Q3. Why should I care?
Well, if you don't want to care, I really can't make you. But taking a few minutes to think about your readers' experience on your blog definitely can't hurt you or your blog. Plain and simple, a blog that is more usable for readers is a blog that readers are more likely to come back to.
Q4. Okay, you've convinced me. Where do I start?
Usability is a VERY large subject to tackle, so we're just scratching the surface here. In the next few weeks, I'll share with you a few usability concepts that I think are most useful to the average blogger. Today we'll start with what I think is the most important: navigation.
Your navigation is how your readers find what they're looking for on your blog: what links/buttons they click on to find information. If the only method they have of finding your previous posts is by slogging through your monthly archives... bleh.
Start thinking about this: Besides reading your latest post, what are your readers trying to find or do on your blog? Tutorials? Recipes? Linky parties? Reviews? For the main categories (no more than five) on your blog, you should probably have a specific link to those posts, using post tags/labels to make it easy. A navigation bar toward the top of your blog is the most common way of displaying those links and making them prominent and therefore more usable. HE's header is a good example, directing you quickly and easily to the pages and post groupings that Debra has chosen as the most important for HE.
Add a search box. Blogs are no exception to the search-based web world. Web users who are looking for something specific are used to finding it by searching. I have often returned to a blog looking for a specific post and been frustrated at not being able to find it through existing navigation. I've slogged through months and months of archives, searched various tags, and still been unable to find it.
I'm sure I'm not the only one who has had this happen, but very few blogs have search boxes, even though it is so easy to add a search box widget to your blog. Thanks to Google and other search engines, your readers can find anything on your blog using that search box. When you add your search box, make it easy to find, not buried at the bottom of some sidebar somewhere. Your navigation should still be a major focus, though -- a search box will help readers looking for something specific but is not as helpful to readers looking to browse a certain category, like recipes or book reviews.
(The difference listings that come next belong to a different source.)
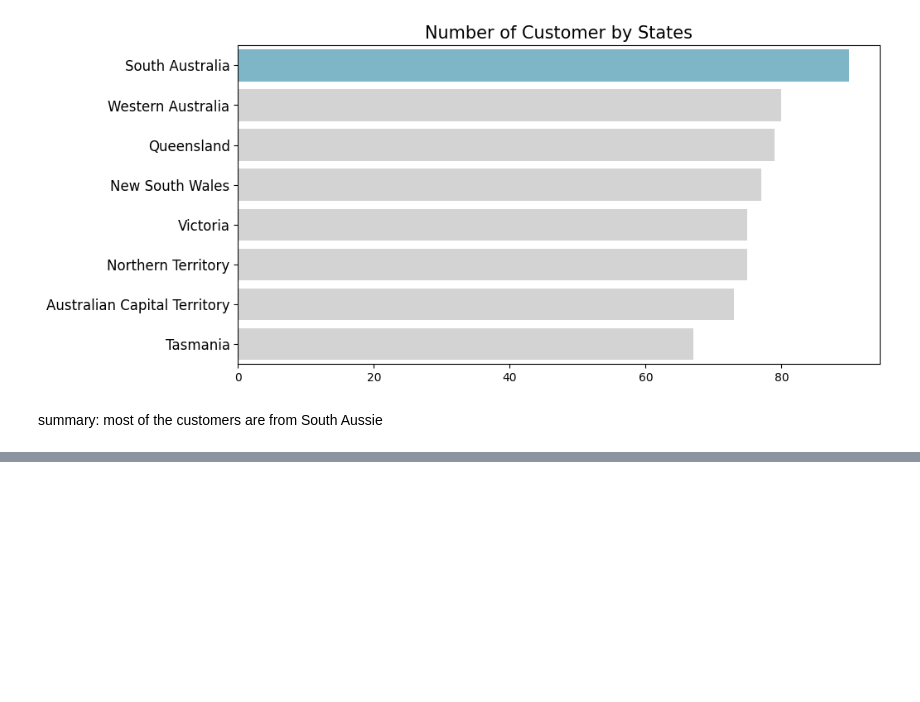
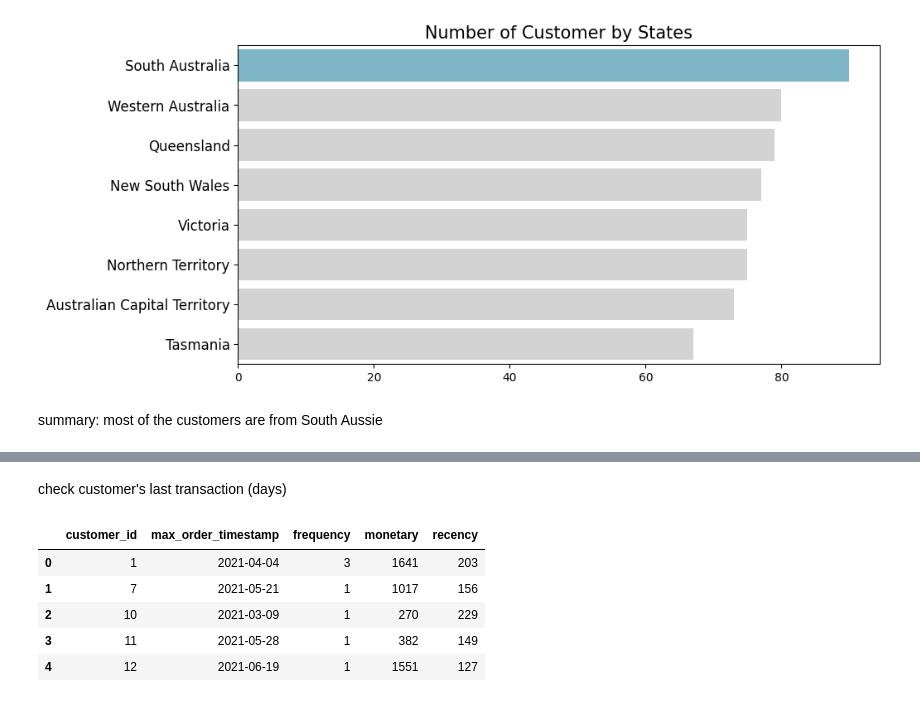
Before and after one commit to mdchrysan/shopping-analysis, a Jupyter notebook: shoppingcart_practice.ipynb, the cells around one changed output, grey strips where cells are left out. Cells and saved outputs as stored; diff of their text form; code cells hidden in the pictures; blank space fills up the shorter version.

```diff
--- a/shoppingcart_practice.ipynb
+++ b/shoppingcart_practice.ipynb
@@ -1069,0 +1091,14 @@ summary: most of the customers are from South Aussie
+# %% [markdown]
+check customer's last transaction (days)
+# %%
+rfm_df["max_order_timestamp"] = rfm_df["max_order_timestamp"].dt.date
+recent_date = order_df["order_date"].dt.date.max()
+rfm_df["recency"] = rfm_df["max_order_timestamp"].apply(lambda x: (recent_date - x).days)
+rfm_df.head()
+# %% [output]
+|  | customer_id | max_order_timestamp | frequency | monetary | recency |
+| 0 | 1 | 2021-04-04 | 3 | 1641 | 203 |
+| 1 | 7 | 2021-05-21 | 1 | 1017 | 156 |
+| 2 | 10 | 2021-03-09 | 1 | 270 | 229 |
+| 3 | 11 | 2021-05-28 | 1 | 382 | 149 |
+| 4 | 12 | 2021-06-19 | 1 | 1551 | 127 |
```
Also changed, not shown: parts of 11 cells of this notebook.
Make post titles meaningful. In addition to making web searches more accurate, post titles and links that accurately describe their content help your readers as they browse your blog and read your posts. It might not seem as creative or as entertaining, but it's more functional. Nowadays, a majority of your readers are probably reading your posts through an RSS feed reader, and they may or may not want to even open a post or a link with an ambiguous title. Sure, your most loyal readers will read anything and everything you publish, regardless of title ambiguity, but think of those on-the-fence readers and pull them in.
Ready... set... usable! Remember that the main purpose of usability is to think like your readers. Next week, we'll tackle getting to know your readers better so that you can give them what they really want and need.
Questions or concerns? Leave me a comment or email me using the email listed in my profile. Want to learn more on your own? Read this article about common blog usability issues by Jakob Nielsen, a paid professional usability guru.
Until next Wednesday... Happy usability!